With biblical roots, gleaning is one of the oldest commandments intended to help the poor. Leviticus 23:22 directs farmers to leave at least one-sixtieth of the edges of their fields unpicked, to not pick up fruit that has fallen to the ground and to not pick up bits of the harvest falls during transport. These leftovers are left for others—the poor, the stranger, widows and orphans, the Torah says—to pick up. The best-known gleaners may be the biblical Ruth and her mother-in-law Naomi, both widows. The two poor women go to glean in the fields belonging to Boaz, who winds up marrying Ruth, and they become the ancestors of King David.

Today’s gleaning takes a bit of a modern twist, yet the outcomes remain the same.

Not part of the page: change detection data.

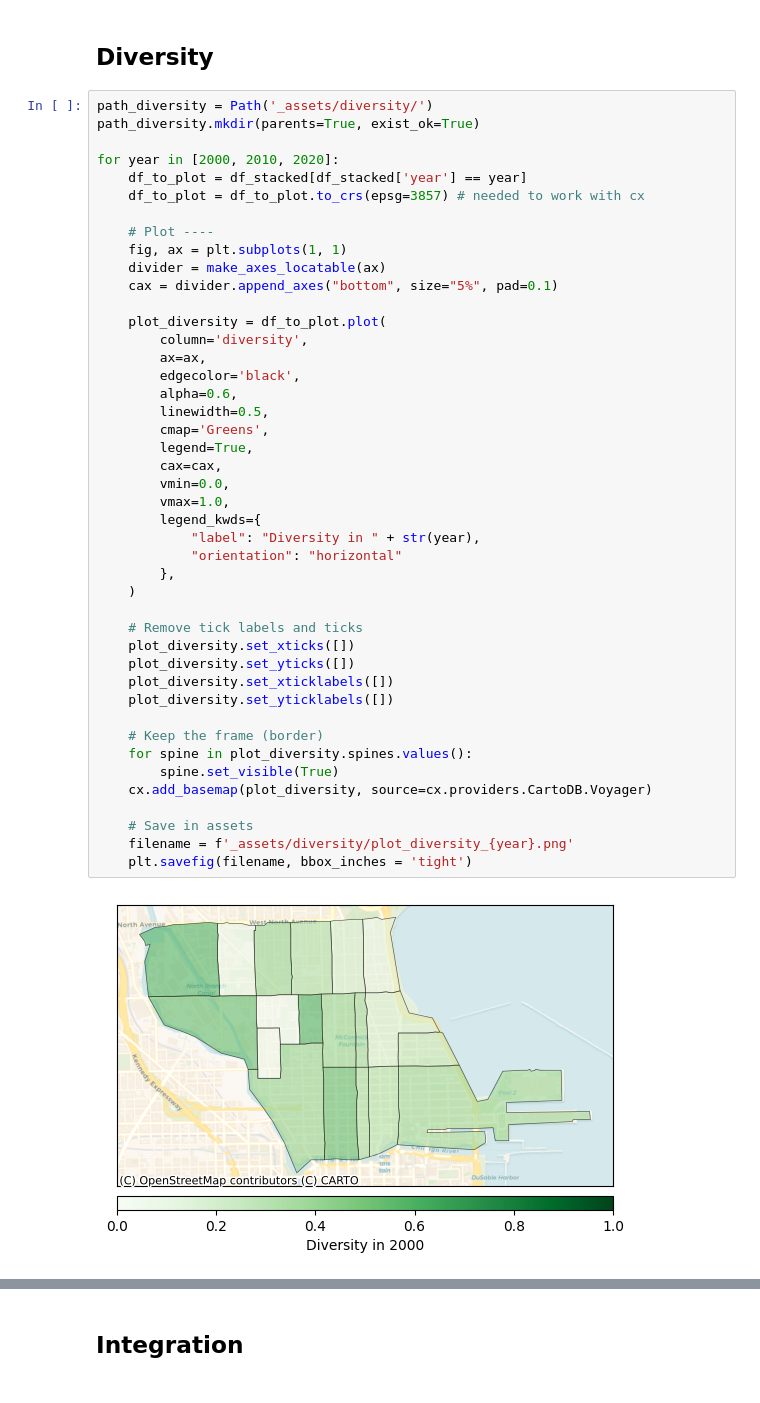
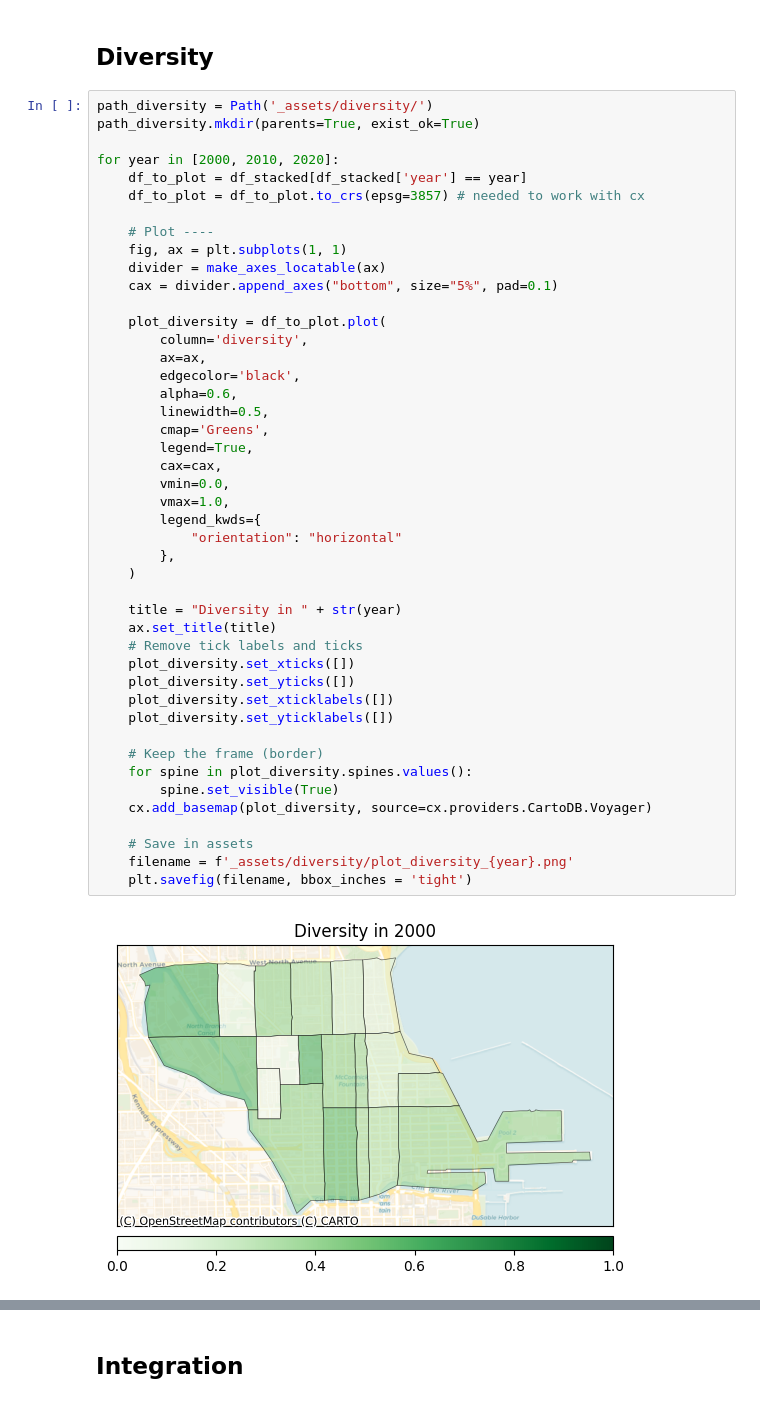
Before and after one commit to bryantco/near-north-demographics, a Jupyter notebook: main.ipynb, the cells around one changed output, grey strips where cells are left out. Drawn from its saved outputs; the diff is of its cells as text.

```diff
--- a/main.ipynb
+++ b/main.ipynb
@@ -353,32 +354,33 @@ for year in [2000, 2010, 2020]:
         column='diversity',
         ax=ax,
         edgecolor='black',
         alpha=0.6,
         linewidth=0.5,
         cmap='Greens',
         legend=True,
         cax=cax,
         vmin=0.0,
         vmax=1.0,
         legend_kwds={
-            "label": "Diversity in " + str(year),
             "orientation": "horizontal"
         },
     )
 
+    title = "Diversity in " + str(year)
+    ax.set_title(title)
     # Remove tick labels and ticks
     plot_diversity.set_xticks([])
     plot_diversity.set_yticks([])
     plot_diversity.set_xticklabels([])
     plot_diversity.set_yticklabels([])
 
     # Keep the frame (border)
     for spine in plot_diversity.spines.values():
         spine.set_visible(True)
     cx.add_basemap(plot_diversity, source=cx.providers.CartoDB.Voyager)
 
     # Save in assets
     filename = f'_assets/diversity/plot_diversity_{year}.png'
     plt.savefig(filename, bbox_inches = 'tight')
 # %% [output]
-[figure, old version]
+[figure, new version]
```
Also changed, not shown: parts of 7 cells of this notebook, 12 other files.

I have been volunteering with DC Central Kitchen’s gleaning program since 2016. It is both a satisfying and humbling experience that makes me consider food insecurity, farm workers’ rights and food waste.

Soup kitchens and food pantries struggle to maintain adequate inventory of fresh produce, which is difficult to obtain due to high costs. In our area, they receive large donations of fresh fruits and vegetables infrequently, as shelf-stable grocery items are easier to store and last longer. Organizations like Arlington Food Assistance Center (AFAC) and Nourish Now in Montgomery County, Maryland run food collection drives throughout the year. Community kitchens also rely on donations to operate, and some, like DC Central Kitchen (DCCK), prepare thousands of meals every day to serve the city’s homeless population. AFAC and DCCK have run volunteer gleaning programs for the past few years, enabling them to offer their clients fresh, local produce.

Many farms are unable to pick all of the produce that is grown each year due to a lack of labor, unfavorable weather conditions or insufficient time. When a farm’s only options are to turn crops under and restart that field again the next season or pull up and compost plants and produce, everyone loses. Un-harvested produce represents a financial loss to farmers and can attract pests and insects. Gleaners pick crops that have over-produced, are the wrong size for commercial harvest (usually too large), are at the end of a growing season and can’t be picked efficiently because they are scattered throughout the fields or are too “ugly” or oddly shaped to be sold. Most farmers would prefer that excess fruits and vegetables be consumed rather than wasted.

There is a bit of mystery when it comes to what gleaners are likely to encounter. Unexpectedly ideal conditions may lead to an overly abundant field of corn, or a commercial buyer might reduce the size of their order. Tomatoes may ripen through late September, but if the farm’s schedule can only accommodate picking until Labor Day, the rest is lost. Once gleaned and returned to DCCK, skilled chefs, most of whom have trained there, prepare the giant squash, super sweet strawberries or crunchy carrots picked that morning within a day or two to serve the community in need.

DCCK’s volunteers travel up to two hours from DC to glean at a farm, anywhere from the Shenandoah all the way to the Eastern Shore of Maryland. We volunteer at both commercial farms and the “U-Pick”-style farms you might visit with your family.

There are many ways to engage and give back. Gleaning makes me feel connected to the Jewish value of tikkun olam (repairing the world). There is something particularly fitting about trying to heal the world by taking crops that would otherwise go to waste and harvesting them to feed those who are hungry.

Gleaning with DCCK runs every Thursday from June through the end of October. Volunteers must provide their own transportation. You can sign up online.